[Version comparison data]
* * *

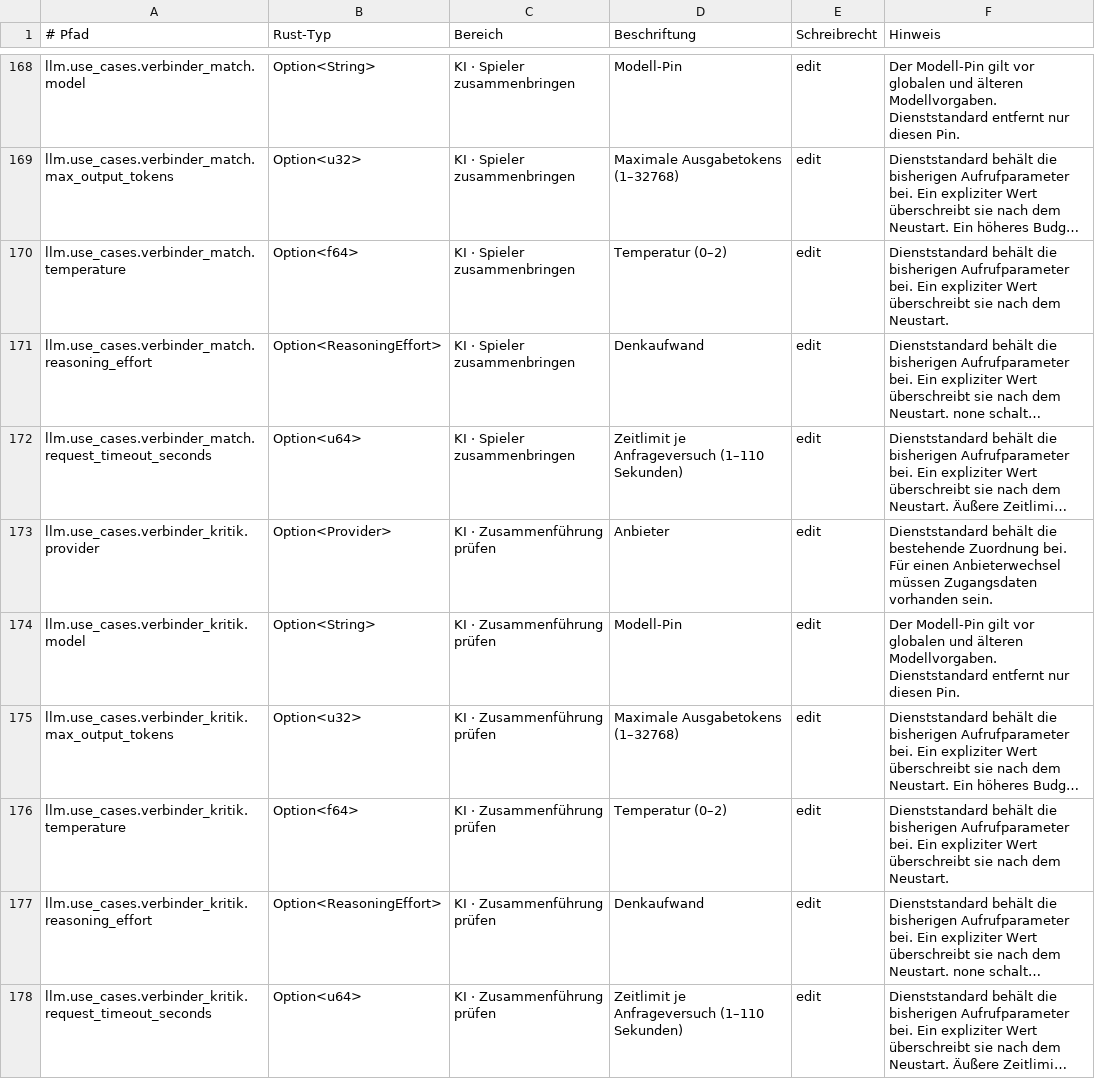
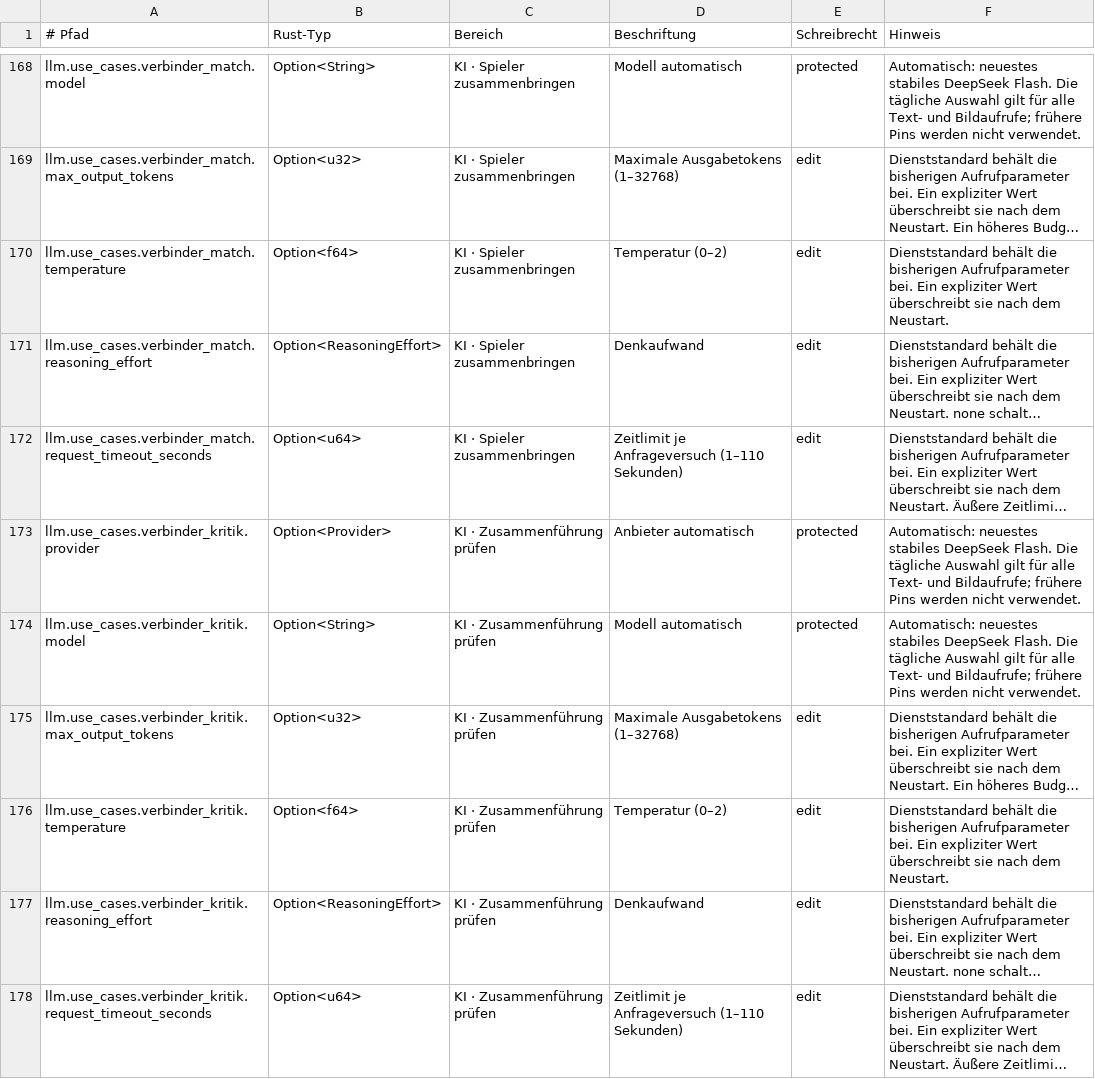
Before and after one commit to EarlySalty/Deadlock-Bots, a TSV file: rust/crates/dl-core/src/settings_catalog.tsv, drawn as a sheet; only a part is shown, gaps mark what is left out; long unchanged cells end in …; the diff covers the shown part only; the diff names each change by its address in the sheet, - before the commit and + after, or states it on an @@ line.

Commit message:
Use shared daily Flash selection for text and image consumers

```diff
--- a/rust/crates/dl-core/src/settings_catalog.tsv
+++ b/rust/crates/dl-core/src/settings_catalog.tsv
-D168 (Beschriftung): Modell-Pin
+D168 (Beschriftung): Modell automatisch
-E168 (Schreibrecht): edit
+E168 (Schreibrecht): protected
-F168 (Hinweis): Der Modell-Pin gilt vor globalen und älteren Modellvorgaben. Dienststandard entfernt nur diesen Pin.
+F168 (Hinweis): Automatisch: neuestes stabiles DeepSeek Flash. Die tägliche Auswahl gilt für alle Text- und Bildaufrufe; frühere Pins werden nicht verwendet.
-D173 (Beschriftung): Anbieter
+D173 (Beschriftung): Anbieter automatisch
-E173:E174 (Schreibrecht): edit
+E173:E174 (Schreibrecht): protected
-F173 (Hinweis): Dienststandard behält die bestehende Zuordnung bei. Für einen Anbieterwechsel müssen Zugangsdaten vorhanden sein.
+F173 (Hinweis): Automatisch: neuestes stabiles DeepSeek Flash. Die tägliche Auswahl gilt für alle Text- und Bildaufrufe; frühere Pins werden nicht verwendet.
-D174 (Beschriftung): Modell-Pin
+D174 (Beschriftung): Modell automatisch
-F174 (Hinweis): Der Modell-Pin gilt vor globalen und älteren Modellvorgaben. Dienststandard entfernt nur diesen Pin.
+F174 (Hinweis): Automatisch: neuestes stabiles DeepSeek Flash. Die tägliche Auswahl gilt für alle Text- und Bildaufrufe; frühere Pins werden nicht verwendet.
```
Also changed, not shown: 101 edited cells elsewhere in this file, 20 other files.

* * *

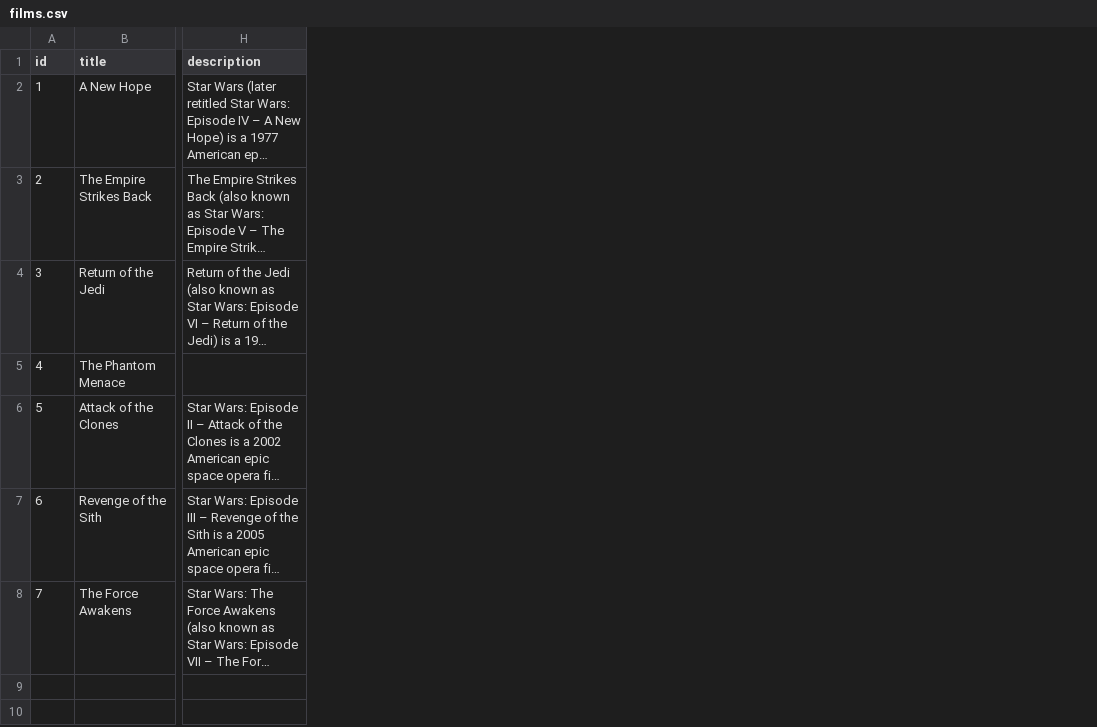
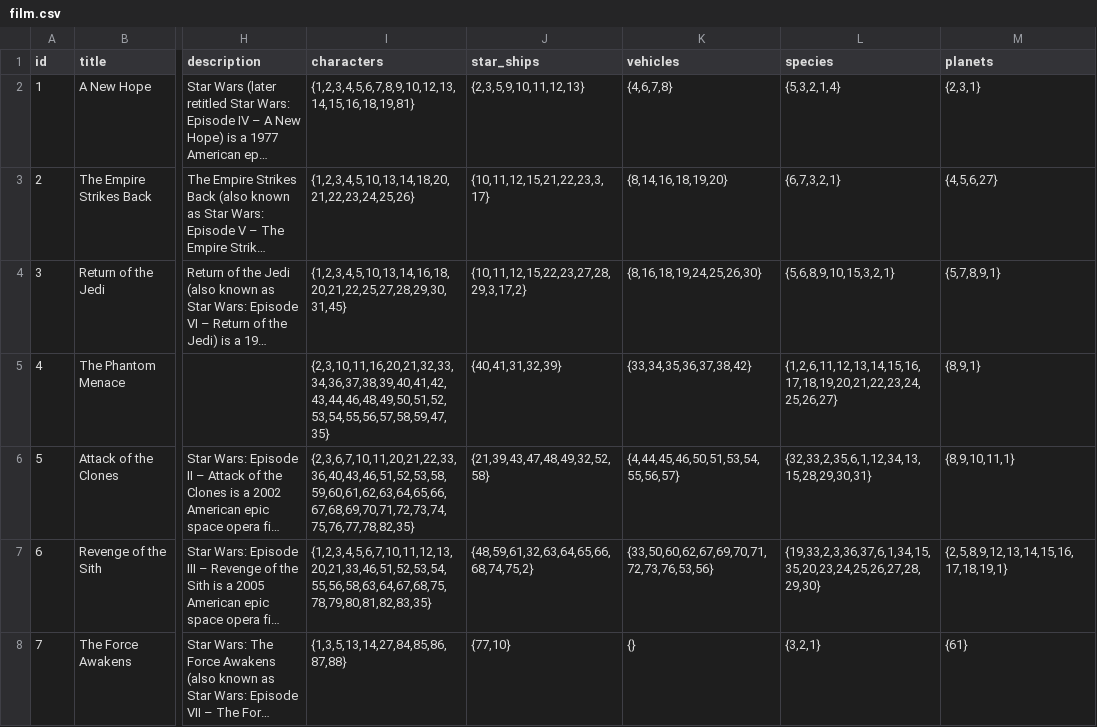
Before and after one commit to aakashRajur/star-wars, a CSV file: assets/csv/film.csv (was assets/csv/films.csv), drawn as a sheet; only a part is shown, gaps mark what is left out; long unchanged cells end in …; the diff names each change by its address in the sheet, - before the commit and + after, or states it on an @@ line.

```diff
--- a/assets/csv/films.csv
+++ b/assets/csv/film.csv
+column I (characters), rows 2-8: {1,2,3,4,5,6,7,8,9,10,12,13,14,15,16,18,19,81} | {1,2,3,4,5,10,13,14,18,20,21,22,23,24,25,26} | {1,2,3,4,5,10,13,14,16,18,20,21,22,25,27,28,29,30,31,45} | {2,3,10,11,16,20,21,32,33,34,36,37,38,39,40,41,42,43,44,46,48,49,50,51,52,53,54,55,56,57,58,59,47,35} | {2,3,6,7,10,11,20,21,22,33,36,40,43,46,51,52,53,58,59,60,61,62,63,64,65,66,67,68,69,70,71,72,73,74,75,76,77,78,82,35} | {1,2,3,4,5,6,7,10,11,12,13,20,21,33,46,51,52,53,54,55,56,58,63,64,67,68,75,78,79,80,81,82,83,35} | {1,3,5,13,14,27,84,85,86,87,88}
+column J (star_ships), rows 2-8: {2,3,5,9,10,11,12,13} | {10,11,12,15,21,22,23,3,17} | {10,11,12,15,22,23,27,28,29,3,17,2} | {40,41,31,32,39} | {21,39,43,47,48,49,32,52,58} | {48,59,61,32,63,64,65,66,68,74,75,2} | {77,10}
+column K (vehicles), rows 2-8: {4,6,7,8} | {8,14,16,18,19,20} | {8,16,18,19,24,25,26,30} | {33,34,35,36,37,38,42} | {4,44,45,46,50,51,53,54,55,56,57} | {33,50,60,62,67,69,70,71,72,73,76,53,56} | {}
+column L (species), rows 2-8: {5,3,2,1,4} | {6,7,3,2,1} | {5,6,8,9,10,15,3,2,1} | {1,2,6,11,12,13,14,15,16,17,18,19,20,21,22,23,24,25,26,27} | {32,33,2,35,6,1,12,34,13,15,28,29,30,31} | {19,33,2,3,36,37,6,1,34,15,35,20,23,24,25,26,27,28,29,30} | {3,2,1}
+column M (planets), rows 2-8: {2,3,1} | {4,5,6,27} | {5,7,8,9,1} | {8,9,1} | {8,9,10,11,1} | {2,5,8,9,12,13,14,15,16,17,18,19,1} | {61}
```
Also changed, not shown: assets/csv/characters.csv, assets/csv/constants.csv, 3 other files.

* * *

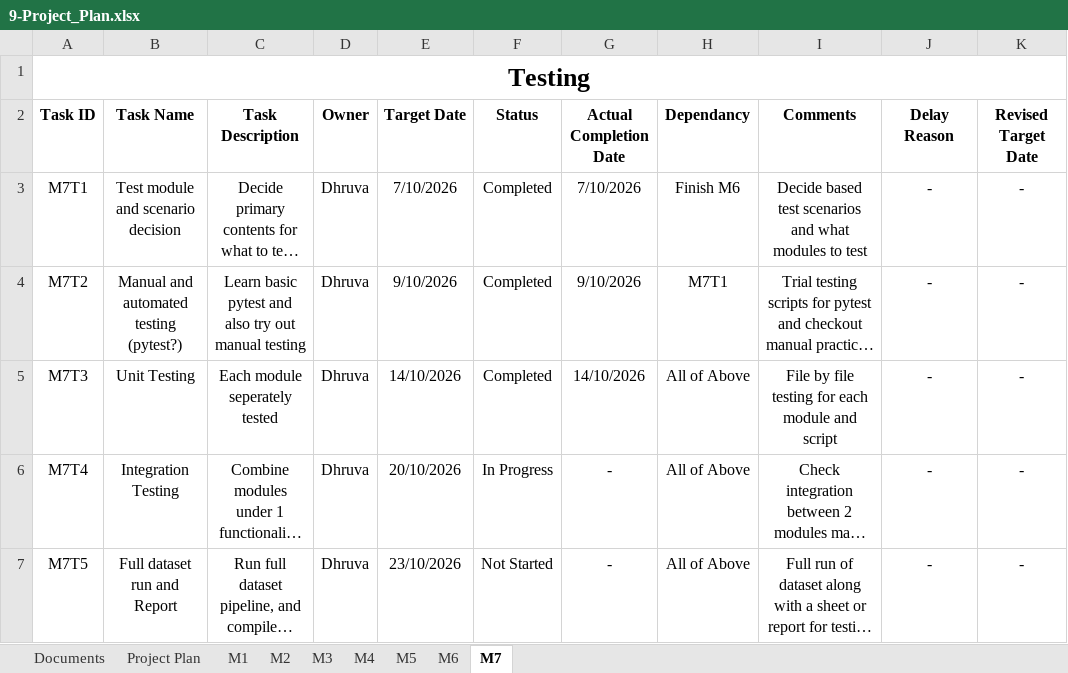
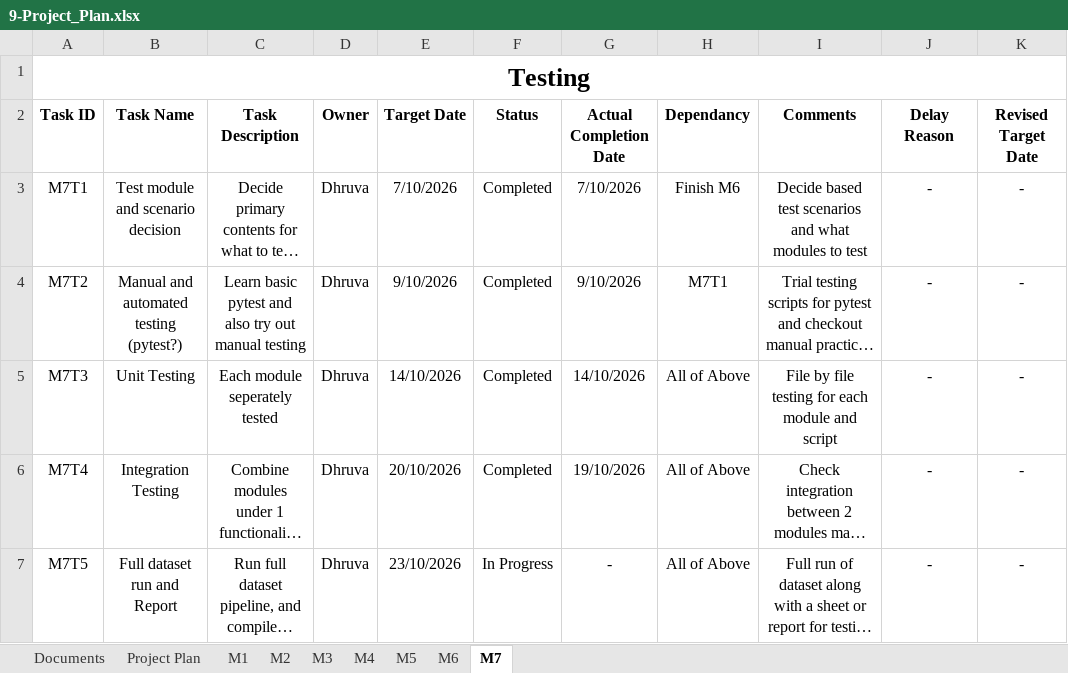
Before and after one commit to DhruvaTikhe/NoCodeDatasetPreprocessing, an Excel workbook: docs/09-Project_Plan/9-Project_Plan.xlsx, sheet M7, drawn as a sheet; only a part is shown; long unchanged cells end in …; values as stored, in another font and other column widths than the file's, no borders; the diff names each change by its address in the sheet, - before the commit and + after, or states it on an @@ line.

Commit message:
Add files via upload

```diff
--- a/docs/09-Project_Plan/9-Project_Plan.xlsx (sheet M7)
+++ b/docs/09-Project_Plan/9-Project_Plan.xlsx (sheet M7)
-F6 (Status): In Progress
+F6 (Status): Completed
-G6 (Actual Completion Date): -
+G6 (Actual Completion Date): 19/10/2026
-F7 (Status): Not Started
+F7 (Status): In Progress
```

* * *

## Your assignment
Collect every line above that contains the word "gaps".

## Answer to this task
Before and after one commit to EarlySalty/Deadlock-Bots, a TSV file: rust/crates/dl-core/src/settings_catalog.tsv, drawn as a sheet; only a part is shown, gaps mark what is left out; long unchanged cells end in …; the diff covers the shown part only; the diff names each change by its address in the sheet, - before the commit and + after, or states it on an @@ line.
Before and after one commit to aakashRajur/star-wars, a CSV file: assets/csv/film.csv (was assets/csv/films.csv), drawn as a sheet; only a part is shown, gaps mark what is left out; long unchanged cells end in …; the diff names each change by its address in the sheet, - before the commit and + after, or states it on an @@ line.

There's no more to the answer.